**Exercise brief:**
An exact copy of all the data, minus the images, is required.

**Source records:**

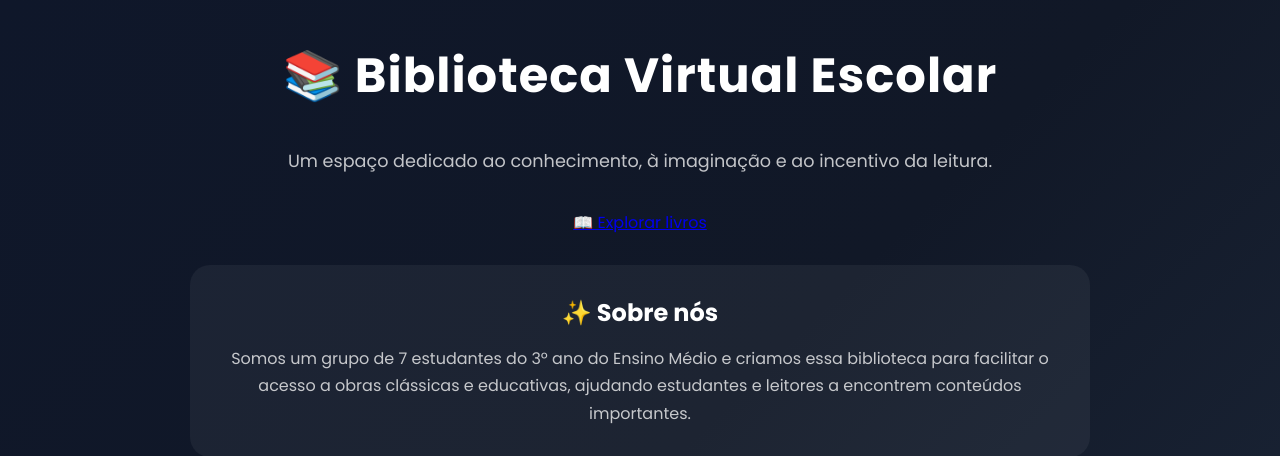
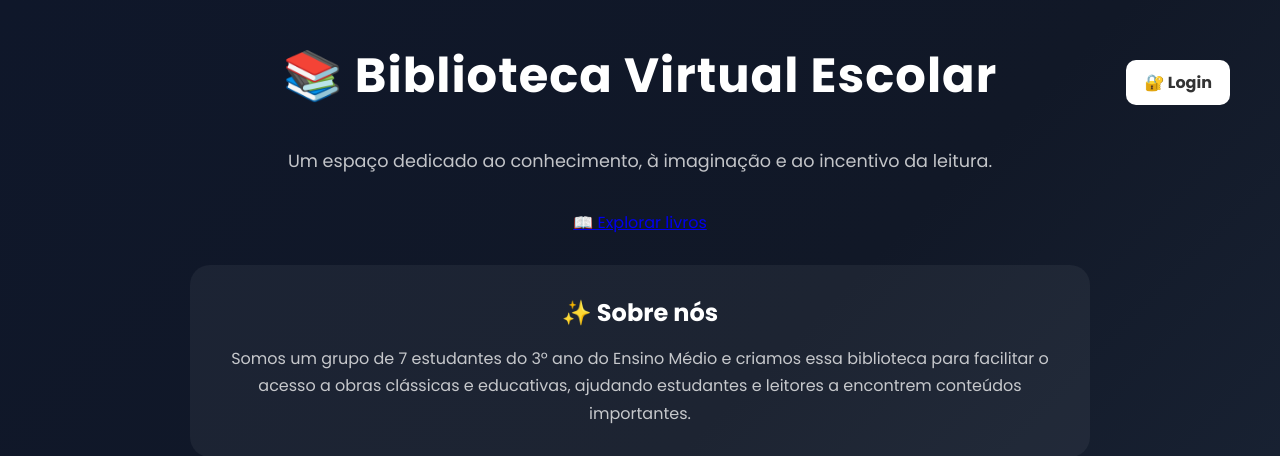
Before and after one commit to Mikuzinha/Biblioteca-Virtual, a Flask app: page / in a window 1280 px wide. Shown: the top 456 px of the page. Run offline with Flask 3, Linux system fonts and the light colour scheme.

Commit message:
Botão de Login na página inicial

```diff
--- a/static/style.css
+++ b/static/style.css
@@ -667,3 +667,29 @@ button:hover{
 .usuario-info strong{
     color: white;
 }
+
+.hero{
+    position: relative;
+}
+
+.login-btn{
+    position: absolute;
+    top: 20px;
+    right: 30px;
+
+    text-decoration: none;
+    background-color: white;
+    color: #333;
+
+    padding: 10px 18px;
+    border-radius: 10px;
+
+    font-weight: bold;
+
+    transition: 0.3s;
+}
+
+.login-btn:hover{
+    background-color: #f0f0f0;
+    transform: scale(1.05);
+}
--- a/templates/index.html
+++ b/templates/index.html
@@ -10,6 +10,10 @@
 <body>
 
     <header class="hero">
+
+        <a class="login-btn" href="{{ url_for('login') }}">
+            🔐 Login
+        </a>
 
         <div class="container">
 
```
Also changed, not shown: biblioteca.db.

**Reply to the task:**
Before and after one commit to Mikuzinha/Biblioteca-Virtual, a Flask app: page / in a window 1280 px wide. Shown: the top 456 px of the page. Run offline with Flask 3, Linux system fonts and the light colour scheme.

Commit message:
Botão de Login na página inicial

```diff
--- a/static/style.css
+++ b/static/style.css
@@ -667,3 +667,29 @@ button:hover{
 .usuario-info strong{
     color: white;
 }
+
+.hero{
+    position: relative;
+}
+
+.login-btn{
+    position: absolute;
+    top: 20px;
+    right: 30px;
+
+    text-decoration: none;
+    background-color: white;
+    color: #333;
+
+    padding: 10px 18px;
+    border-radius: 10px;
+
+    font-weight: bold;
+
+    transition: 0.3s;
+}
+
+.login-btn:hover{
+    background-color: #f0f0f0;
+    transform: scale(1.05);
+}
--- a/templates/index.html
+++ b/templates/index.html
@@ -10,6 +10,10 @@
 <body>
 
     <header class="hero">
+
+        <a class="login-btn" href="{{ url_for('login') }}">
+            🔐 Login
+        </a>
 
         <div class="container">
 
```
Also changed, not shown: biblioteca.db.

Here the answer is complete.